§ **Your instructions**:
How many lines in the entries below contain "login"? Answer with the number only.

§ **Exercise data**:
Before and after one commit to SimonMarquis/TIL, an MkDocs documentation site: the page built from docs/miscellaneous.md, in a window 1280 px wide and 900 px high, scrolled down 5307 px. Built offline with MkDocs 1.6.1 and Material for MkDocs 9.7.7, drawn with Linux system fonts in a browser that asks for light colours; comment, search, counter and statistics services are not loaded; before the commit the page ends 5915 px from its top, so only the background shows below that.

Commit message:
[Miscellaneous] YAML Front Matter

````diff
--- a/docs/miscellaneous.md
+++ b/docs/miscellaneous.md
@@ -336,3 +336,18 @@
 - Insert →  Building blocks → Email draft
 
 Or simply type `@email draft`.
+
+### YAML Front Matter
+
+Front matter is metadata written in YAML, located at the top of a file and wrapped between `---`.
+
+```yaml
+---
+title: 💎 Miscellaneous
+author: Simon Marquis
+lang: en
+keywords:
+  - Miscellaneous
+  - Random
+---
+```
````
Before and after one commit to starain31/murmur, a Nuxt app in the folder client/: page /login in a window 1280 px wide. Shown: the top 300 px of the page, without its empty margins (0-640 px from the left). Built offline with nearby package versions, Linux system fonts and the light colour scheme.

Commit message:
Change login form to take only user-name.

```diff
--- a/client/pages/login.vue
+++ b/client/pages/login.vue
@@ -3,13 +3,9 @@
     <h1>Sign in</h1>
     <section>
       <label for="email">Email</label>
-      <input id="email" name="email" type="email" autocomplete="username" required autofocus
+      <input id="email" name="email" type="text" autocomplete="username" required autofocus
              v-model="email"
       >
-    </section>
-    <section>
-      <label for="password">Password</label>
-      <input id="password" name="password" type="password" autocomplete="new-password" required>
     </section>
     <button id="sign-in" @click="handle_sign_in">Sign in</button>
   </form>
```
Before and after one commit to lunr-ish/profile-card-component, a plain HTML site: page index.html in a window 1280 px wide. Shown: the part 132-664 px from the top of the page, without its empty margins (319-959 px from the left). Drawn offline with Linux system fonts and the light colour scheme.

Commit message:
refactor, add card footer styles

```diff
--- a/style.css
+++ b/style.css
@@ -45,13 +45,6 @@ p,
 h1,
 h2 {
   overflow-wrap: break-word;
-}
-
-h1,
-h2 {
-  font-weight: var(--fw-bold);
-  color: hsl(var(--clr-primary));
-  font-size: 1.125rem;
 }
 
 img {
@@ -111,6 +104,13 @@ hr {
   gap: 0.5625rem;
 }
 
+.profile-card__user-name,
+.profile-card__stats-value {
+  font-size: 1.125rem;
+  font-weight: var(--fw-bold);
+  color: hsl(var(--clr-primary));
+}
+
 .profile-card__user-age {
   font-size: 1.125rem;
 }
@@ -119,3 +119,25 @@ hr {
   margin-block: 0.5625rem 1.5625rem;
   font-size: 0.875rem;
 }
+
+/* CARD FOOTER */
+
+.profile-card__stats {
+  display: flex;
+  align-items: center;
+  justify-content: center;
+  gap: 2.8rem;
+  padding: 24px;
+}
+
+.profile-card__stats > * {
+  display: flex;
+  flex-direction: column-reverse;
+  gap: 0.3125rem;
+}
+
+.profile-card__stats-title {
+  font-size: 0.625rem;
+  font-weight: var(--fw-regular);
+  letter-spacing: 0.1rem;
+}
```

§ **Output below**:
4